### Your objective
Pull every line with "nomutilisateur" from the data.

### Data extract
......

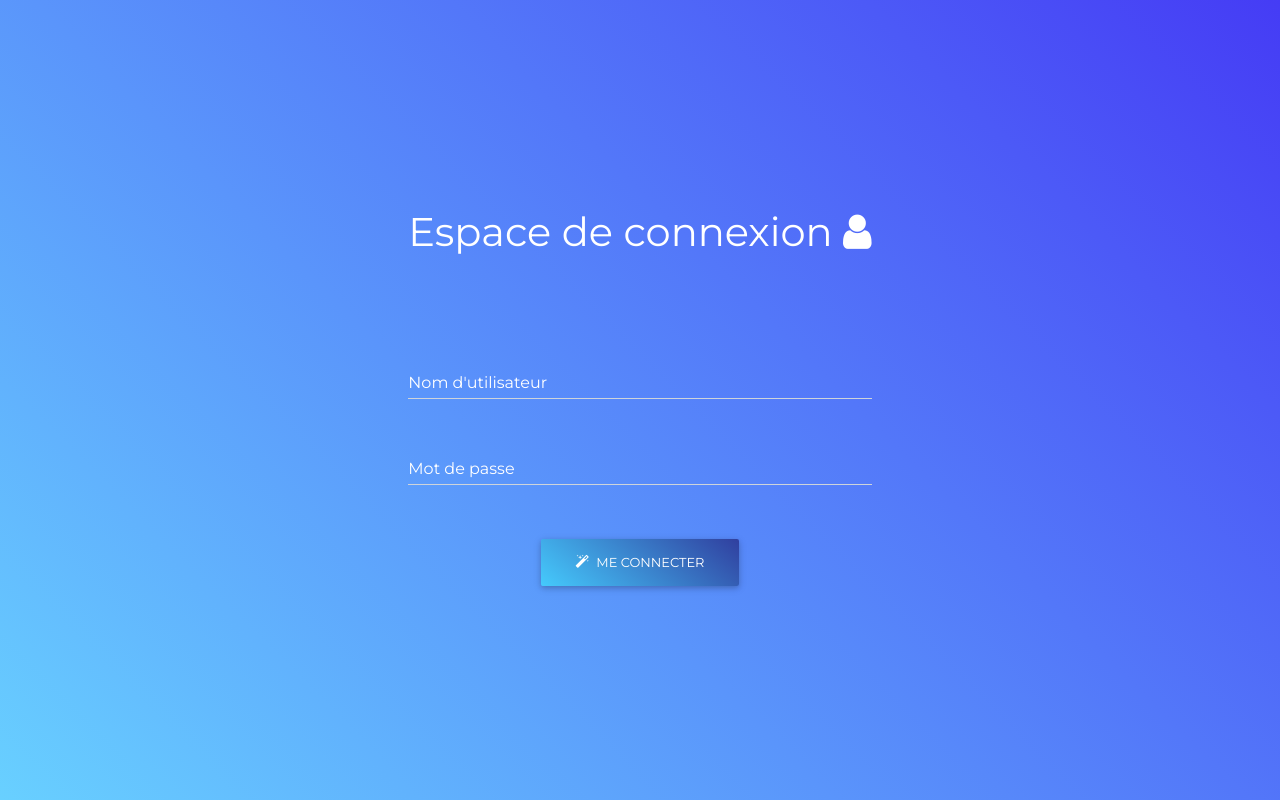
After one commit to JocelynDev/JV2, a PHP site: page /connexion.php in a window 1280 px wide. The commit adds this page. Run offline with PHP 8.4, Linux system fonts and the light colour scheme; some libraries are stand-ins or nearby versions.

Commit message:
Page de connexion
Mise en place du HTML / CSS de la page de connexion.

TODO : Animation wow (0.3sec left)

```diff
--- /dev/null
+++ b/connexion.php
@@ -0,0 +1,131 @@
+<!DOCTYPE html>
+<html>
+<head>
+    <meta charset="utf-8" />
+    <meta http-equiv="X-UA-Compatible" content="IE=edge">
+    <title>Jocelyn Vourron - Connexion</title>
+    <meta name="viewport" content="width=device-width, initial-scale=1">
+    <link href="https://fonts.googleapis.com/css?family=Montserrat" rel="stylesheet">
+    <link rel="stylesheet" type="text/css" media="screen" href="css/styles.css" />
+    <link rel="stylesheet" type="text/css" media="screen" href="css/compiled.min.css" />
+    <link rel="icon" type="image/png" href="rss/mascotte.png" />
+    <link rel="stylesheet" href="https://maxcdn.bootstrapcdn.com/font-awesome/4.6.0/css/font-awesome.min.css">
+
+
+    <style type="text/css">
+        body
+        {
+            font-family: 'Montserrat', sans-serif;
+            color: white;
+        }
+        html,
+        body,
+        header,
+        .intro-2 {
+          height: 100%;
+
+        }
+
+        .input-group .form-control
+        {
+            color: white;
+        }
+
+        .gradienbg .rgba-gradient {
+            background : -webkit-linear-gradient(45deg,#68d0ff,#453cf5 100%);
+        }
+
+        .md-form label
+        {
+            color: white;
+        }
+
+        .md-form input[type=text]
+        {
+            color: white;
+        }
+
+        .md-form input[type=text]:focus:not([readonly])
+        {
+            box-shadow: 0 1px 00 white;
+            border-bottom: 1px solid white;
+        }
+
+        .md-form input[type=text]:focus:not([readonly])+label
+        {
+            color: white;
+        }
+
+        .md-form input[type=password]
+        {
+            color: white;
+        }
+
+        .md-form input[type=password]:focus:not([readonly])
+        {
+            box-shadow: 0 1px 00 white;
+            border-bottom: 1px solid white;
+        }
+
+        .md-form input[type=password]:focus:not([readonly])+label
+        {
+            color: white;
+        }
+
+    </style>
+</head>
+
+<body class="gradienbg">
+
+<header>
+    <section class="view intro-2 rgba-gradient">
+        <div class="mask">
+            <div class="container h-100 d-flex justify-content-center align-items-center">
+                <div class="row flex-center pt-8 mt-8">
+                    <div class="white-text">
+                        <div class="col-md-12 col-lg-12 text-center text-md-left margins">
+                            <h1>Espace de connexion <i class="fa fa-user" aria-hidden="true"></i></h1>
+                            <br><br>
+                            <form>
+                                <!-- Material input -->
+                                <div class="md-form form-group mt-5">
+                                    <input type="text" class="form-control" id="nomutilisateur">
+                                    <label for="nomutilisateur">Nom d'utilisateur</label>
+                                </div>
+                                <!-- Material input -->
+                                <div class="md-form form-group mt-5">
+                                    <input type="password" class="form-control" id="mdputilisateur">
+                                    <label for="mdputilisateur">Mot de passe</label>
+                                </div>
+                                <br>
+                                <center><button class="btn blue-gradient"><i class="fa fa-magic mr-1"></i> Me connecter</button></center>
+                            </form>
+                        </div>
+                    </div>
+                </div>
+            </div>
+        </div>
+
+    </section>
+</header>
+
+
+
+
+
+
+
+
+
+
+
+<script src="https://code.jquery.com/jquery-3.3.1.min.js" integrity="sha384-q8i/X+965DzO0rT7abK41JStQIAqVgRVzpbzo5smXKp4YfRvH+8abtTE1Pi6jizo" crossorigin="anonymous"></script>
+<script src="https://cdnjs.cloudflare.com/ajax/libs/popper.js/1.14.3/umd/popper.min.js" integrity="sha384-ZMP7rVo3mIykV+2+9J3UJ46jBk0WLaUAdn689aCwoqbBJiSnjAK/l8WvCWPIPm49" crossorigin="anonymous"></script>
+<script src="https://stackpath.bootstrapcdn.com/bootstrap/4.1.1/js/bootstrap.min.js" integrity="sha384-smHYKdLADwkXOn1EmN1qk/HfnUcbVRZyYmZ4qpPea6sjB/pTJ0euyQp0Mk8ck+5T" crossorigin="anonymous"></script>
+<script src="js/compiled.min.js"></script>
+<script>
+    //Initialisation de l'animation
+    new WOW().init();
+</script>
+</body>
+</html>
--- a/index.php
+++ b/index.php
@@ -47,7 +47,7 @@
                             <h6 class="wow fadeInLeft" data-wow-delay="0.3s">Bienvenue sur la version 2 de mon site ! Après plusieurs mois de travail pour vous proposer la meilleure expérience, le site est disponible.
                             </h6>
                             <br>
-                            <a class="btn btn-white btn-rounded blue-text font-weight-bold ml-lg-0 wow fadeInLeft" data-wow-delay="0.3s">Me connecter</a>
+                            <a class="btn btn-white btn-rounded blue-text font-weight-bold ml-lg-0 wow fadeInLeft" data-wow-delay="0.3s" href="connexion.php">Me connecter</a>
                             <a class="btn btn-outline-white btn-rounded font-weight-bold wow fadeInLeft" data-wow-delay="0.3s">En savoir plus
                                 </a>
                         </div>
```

......

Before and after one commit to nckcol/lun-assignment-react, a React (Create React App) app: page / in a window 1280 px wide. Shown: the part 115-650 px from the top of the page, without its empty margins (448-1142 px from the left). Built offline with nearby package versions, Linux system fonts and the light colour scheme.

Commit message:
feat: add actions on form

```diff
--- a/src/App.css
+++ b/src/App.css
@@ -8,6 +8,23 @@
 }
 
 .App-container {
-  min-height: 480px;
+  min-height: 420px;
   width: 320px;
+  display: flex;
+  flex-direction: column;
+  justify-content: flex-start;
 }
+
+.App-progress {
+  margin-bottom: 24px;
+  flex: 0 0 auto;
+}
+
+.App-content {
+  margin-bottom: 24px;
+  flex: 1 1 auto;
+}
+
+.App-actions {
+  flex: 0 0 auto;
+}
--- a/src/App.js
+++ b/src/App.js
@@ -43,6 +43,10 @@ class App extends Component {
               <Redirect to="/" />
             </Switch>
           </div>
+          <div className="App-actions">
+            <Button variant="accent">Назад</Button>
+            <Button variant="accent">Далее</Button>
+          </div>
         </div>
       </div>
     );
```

......

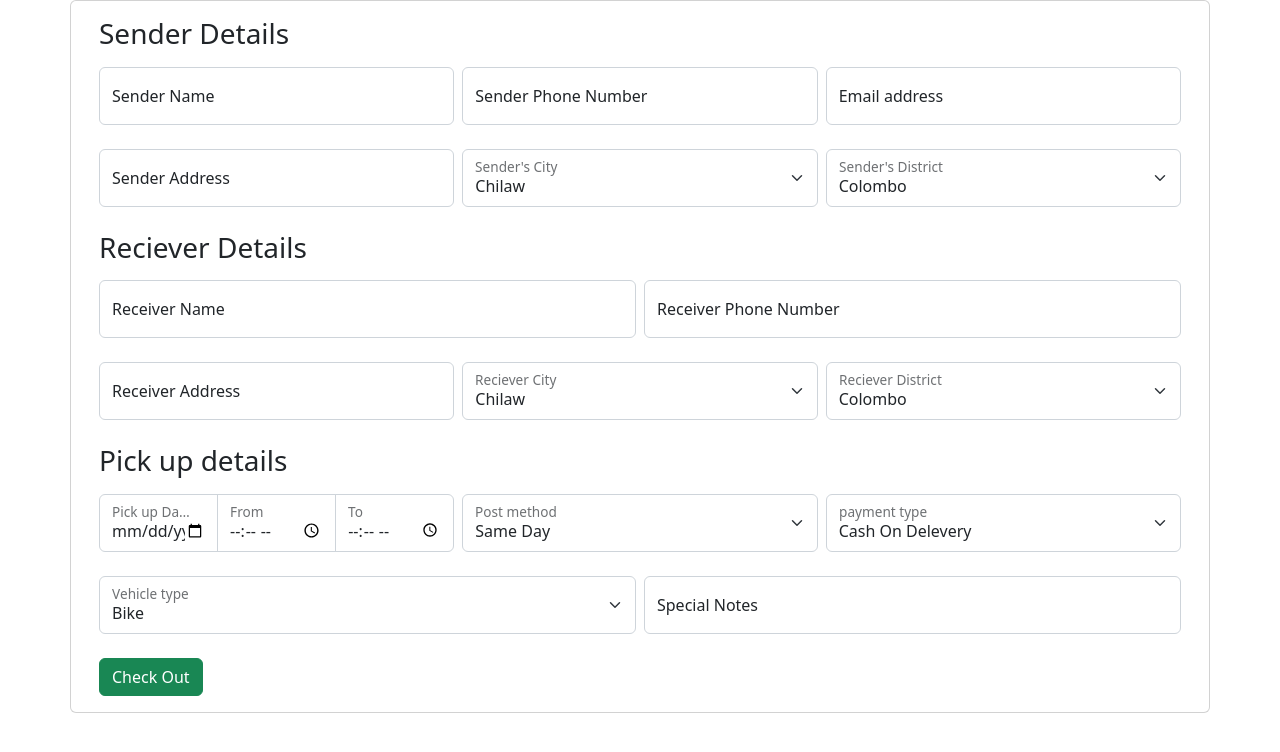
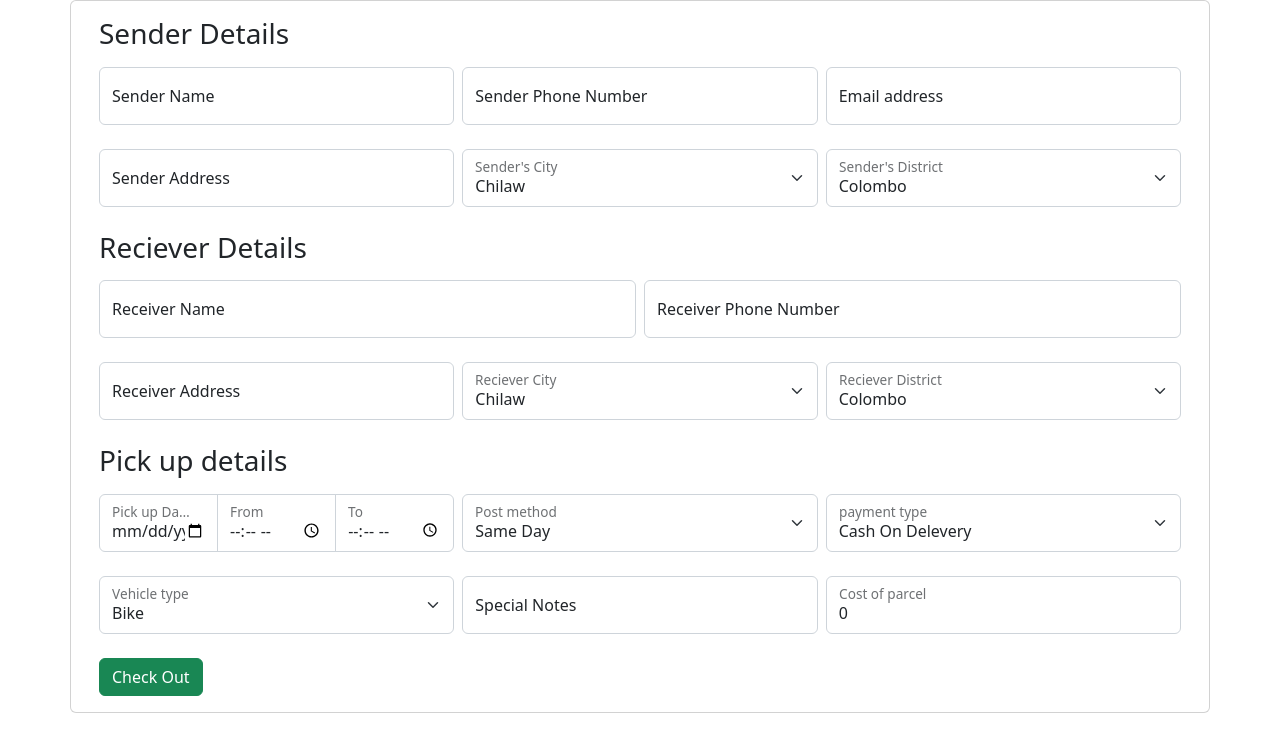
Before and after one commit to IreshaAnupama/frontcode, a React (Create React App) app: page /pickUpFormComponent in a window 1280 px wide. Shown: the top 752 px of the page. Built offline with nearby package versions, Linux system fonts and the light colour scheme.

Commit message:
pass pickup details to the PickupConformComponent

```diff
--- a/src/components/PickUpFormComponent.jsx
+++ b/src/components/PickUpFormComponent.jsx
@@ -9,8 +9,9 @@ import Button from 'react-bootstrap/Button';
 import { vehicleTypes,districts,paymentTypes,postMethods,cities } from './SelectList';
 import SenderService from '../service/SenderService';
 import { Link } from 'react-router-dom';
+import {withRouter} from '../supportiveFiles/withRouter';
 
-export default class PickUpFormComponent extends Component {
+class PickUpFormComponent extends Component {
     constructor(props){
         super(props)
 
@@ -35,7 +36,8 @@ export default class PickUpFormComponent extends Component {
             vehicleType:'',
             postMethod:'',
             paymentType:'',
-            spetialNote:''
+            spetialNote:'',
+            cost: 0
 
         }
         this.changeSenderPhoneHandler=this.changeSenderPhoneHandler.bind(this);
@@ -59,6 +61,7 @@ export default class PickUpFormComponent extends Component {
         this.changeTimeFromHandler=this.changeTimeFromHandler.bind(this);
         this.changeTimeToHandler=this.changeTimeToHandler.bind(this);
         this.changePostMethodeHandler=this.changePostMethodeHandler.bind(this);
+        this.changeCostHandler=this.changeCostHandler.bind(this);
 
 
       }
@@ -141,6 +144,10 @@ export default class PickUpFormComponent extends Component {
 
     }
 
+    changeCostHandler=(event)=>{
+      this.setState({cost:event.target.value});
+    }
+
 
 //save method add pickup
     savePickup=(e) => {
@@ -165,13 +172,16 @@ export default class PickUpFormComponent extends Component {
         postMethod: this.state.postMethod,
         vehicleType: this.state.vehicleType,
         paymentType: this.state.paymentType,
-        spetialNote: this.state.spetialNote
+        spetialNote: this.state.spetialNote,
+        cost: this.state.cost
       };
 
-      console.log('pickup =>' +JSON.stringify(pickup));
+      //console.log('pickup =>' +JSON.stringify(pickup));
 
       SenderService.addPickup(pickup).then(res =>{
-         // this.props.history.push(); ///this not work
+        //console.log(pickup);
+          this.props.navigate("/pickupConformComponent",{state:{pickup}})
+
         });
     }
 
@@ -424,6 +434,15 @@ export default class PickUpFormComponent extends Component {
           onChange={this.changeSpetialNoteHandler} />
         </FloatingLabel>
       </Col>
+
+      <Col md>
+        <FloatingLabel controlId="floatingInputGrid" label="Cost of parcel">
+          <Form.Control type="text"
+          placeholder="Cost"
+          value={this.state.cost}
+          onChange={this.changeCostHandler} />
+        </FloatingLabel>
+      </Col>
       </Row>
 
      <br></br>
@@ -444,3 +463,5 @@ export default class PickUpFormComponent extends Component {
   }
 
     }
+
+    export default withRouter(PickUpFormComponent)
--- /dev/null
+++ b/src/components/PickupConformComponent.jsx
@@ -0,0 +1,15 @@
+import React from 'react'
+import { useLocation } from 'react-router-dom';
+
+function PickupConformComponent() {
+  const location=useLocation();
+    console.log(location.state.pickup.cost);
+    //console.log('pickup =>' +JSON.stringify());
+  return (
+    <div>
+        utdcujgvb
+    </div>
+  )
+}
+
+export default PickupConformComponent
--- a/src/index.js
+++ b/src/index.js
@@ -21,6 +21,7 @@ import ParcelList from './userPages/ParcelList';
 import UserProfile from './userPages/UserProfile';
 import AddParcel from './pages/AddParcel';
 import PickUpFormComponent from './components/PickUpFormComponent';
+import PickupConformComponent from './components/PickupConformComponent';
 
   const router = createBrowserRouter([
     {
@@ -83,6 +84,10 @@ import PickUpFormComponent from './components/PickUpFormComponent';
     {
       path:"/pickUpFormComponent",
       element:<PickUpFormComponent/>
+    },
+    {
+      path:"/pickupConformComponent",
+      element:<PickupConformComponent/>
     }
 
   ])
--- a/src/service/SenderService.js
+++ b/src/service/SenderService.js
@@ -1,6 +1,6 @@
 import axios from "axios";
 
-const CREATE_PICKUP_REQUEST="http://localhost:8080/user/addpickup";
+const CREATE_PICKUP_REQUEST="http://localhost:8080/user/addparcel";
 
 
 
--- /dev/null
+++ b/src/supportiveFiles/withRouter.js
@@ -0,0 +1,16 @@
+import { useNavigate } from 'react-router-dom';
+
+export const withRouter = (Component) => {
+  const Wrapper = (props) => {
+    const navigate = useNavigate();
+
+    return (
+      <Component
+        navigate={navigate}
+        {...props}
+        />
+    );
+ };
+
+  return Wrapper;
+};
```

......

### Answer section
+                                    <input type="text" class="form-control" id="nomutilisateur">
+                                    <label for="nomutilisateur">Nom d'utilisateur</label>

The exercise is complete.